Problem description -> For the material that follows, tally the lines holding "kita" and give the total alone.

Entries supplied ->

= = = =

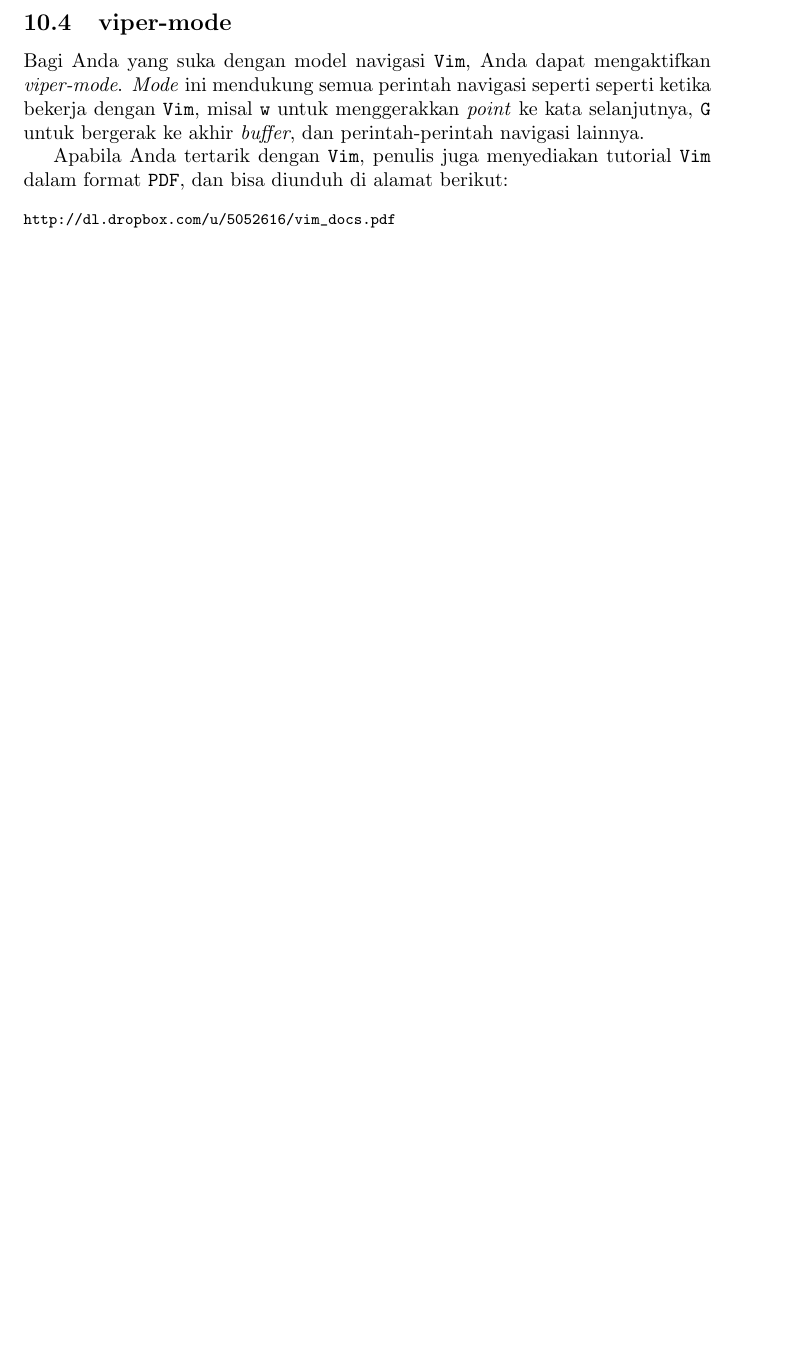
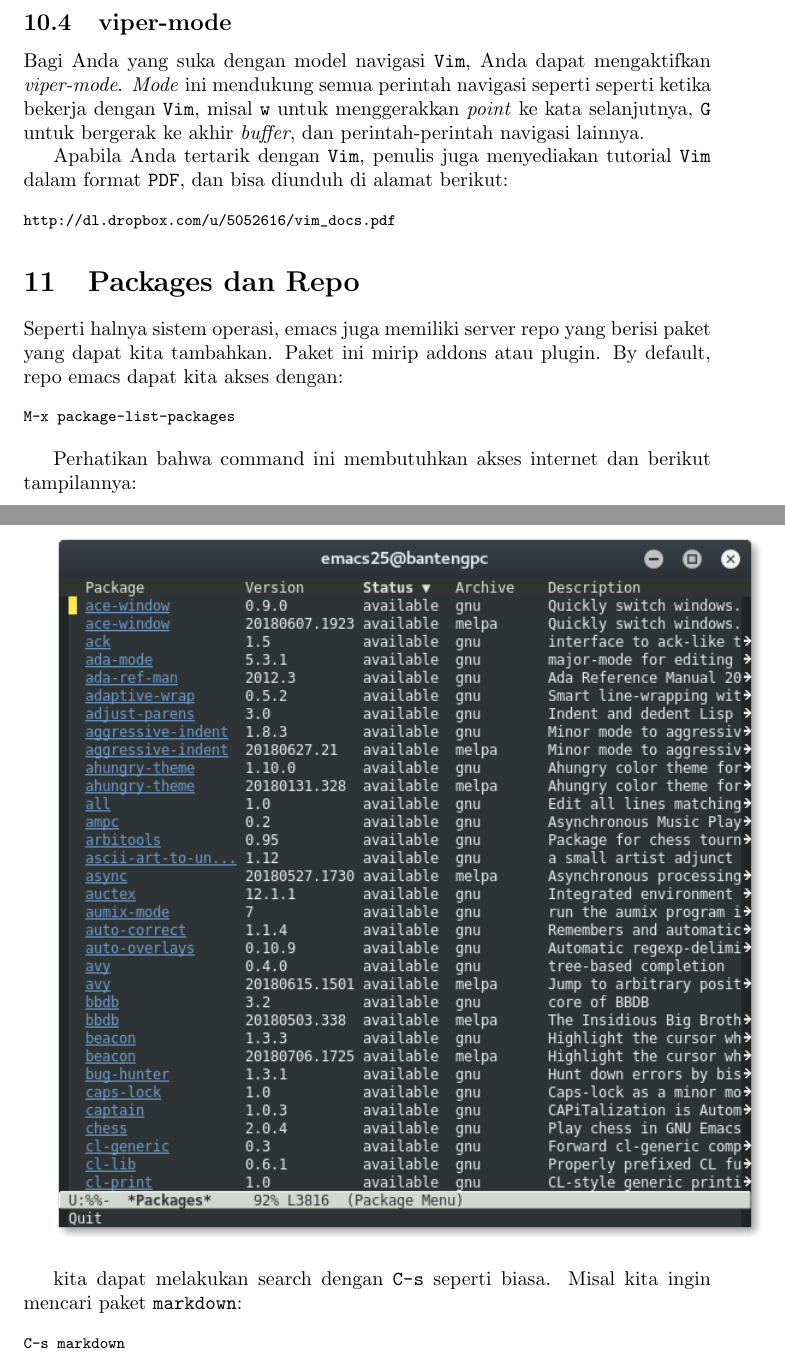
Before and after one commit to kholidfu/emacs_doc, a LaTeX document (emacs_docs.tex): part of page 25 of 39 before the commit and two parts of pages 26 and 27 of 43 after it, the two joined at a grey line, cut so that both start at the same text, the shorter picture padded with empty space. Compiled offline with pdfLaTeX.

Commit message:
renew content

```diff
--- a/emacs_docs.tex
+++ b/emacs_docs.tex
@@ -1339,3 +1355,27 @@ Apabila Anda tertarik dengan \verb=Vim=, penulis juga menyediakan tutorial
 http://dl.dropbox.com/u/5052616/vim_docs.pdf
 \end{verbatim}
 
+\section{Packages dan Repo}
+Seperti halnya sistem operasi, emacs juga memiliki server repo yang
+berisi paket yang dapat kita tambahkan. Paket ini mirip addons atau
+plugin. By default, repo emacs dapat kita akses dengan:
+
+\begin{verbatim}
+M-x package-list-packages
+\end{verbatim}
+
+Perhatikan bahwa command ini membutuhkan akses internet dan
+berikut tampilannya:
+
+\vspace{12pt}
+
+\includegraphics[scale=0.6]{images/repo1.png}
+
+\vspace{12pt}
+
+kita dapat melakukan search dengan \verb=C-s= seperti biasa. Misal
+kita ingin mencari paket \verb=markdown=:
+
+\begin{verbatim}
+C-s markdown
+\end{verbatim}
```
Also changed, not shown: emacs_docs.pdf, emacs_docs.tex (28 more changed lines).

= = = =

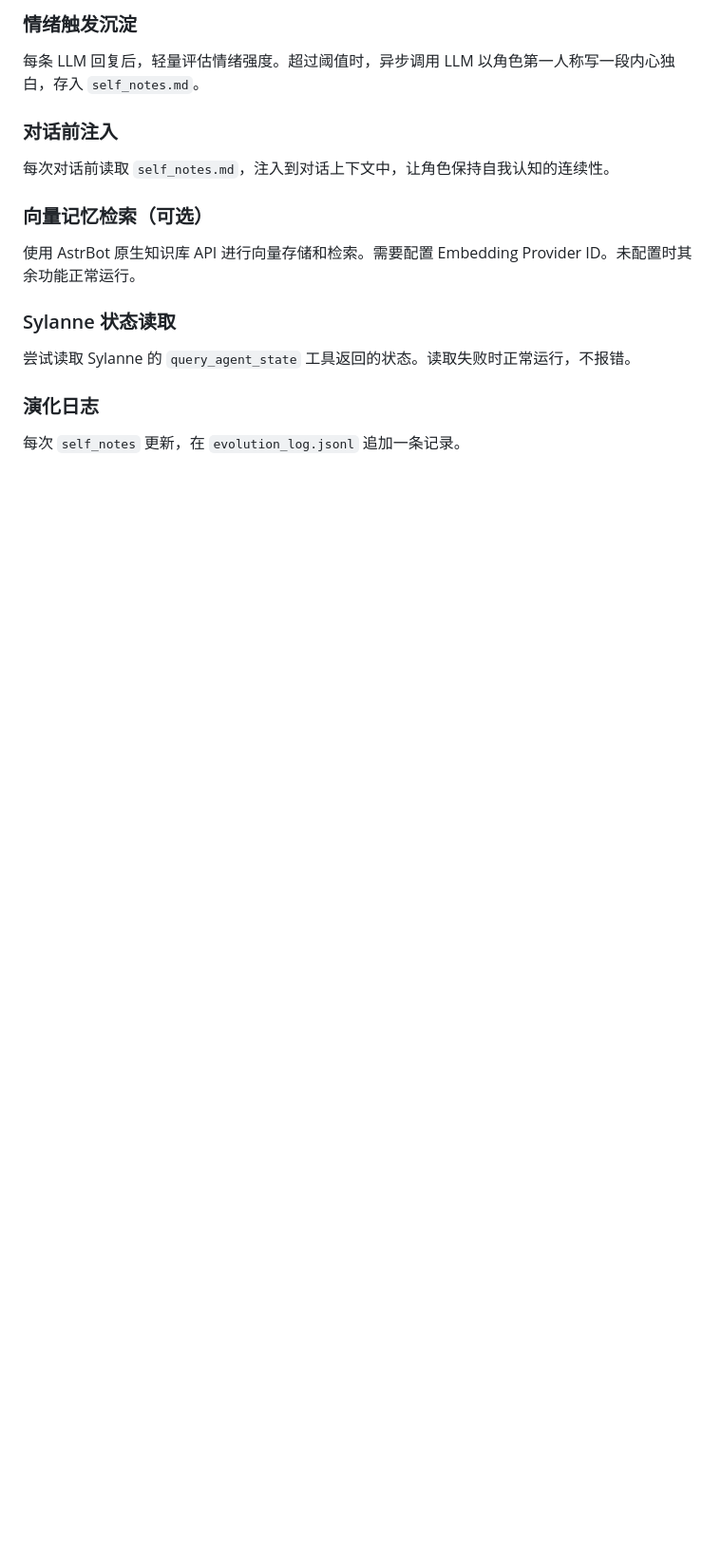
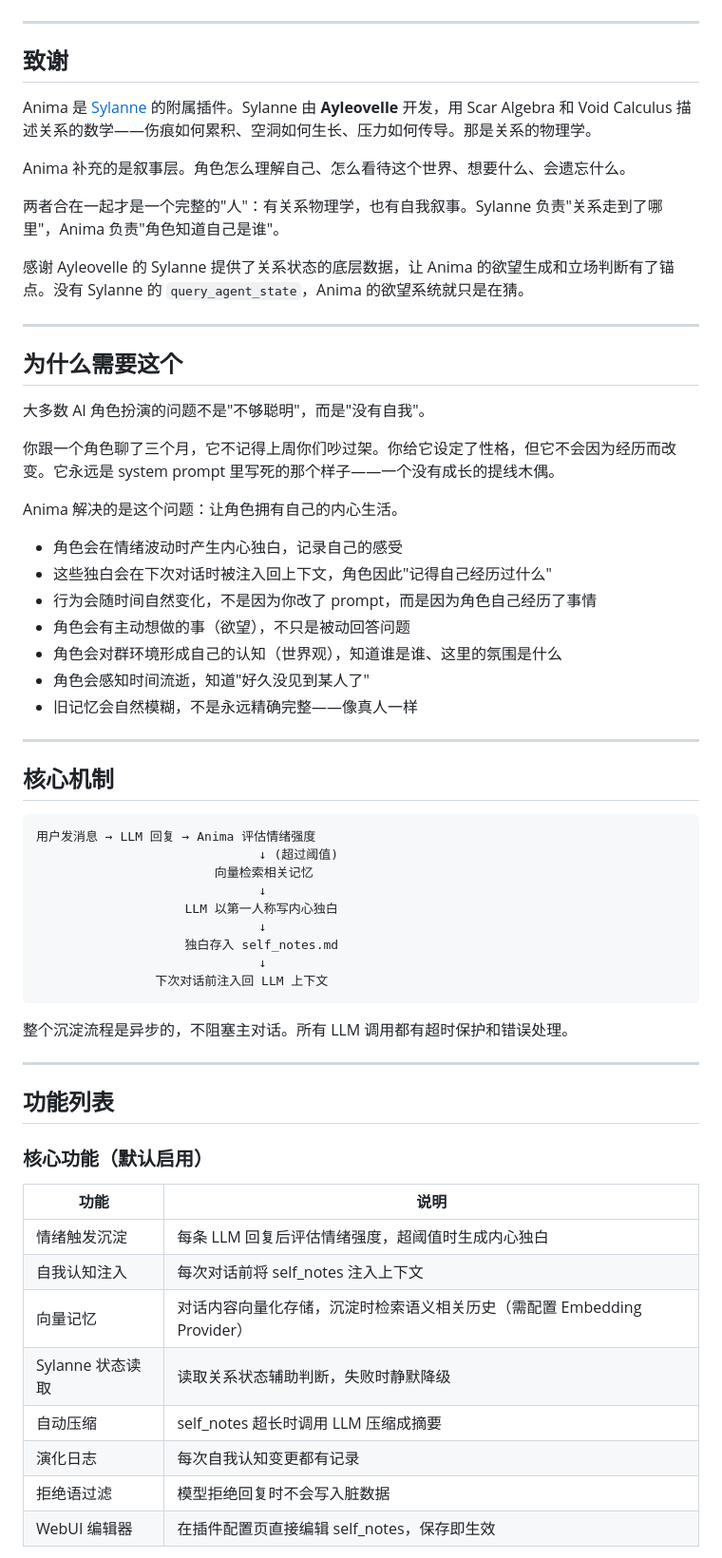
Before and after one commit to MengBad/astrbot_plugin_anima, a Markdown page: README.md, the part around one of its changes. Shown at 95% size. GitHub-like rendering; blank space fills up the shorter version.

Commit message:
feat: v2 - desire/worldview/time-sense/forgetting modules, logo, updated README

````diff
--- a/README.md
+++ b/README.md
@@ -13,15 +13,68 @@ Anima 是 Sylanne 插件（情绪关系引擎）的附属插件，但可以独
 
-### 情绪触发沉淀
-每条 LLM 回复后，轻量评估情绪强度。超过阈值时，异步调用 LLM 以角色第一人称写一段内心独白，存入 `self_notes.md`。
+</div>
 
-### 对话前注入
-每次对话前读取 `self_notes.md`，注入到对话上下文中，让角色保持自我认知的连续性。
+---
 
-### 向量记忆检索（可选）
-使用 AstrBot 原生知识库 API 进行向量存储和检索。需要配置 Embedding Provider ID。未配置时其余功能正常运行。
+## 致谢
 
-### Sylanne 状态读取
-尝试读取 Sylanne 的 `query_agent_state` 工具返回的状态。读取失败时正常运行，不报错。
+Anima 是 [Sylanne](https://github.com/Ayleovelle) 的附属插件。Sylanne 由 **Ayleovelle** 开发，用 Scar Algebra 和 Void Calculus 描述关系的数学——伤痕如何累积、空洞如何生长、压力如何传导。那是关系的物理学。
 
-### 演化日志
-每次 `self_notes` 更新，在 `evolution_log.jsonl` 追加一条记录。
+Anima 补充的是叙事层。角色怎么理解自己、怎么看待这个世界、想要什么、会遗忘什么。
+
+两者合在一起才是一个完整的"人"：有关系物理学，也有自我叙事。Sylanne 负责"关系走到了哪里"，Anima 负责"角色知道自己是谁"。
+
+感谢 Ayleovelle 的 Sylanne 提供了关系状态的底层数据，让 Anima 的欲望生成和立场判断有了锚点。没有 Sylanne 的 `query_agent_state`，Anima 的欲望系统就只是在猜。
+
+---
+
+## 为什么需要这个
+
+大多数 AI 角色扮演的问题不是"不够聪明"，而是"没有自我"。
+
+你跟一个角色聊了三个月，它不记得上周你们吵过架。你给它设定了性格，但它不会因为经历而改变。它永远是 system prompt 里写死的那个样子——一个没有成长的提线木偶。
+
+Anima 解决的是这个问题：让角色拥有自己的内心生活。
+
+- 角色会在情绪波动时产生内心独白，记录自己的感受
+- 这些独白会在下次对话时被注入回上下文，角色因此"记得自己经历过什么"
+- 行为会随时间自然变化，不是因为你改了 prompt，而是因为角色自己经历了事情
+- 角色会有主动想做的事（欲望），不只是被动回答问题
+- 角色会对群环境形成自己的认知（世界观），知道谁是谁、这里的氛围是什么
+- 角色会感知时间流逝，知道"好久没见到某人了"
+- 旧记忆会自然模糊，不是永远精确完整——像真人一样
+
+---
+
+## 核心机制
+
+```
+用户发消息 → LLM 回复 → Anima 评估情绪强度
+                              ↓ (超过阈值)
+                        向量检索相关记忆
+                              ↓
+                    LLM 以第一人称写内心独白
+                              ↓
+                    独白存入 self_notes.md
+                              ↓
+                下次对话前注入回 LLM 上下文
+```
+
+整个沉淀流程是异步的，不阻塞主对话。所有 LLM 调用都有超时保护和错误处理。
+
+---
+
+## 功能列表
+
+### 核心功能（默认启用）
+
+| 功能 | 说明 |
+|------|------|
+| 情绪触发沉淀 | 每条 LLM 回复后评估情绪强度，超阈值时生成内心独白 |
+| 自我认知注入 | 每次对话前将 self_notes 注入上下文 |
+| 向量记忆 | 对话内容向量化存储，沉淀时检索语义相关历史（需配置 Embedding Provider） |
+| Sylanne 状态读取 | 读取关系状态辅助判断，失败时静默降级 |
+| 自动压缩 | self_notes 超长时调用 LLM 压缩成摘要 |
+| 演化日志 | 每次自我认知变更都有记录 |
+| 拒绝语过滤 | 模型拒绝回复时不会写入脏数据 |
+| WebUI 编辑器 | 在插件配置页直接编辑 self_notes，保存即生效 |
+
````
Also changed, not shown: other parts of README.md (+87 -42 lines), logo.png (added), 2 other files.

= = = =

Result for this task -> 4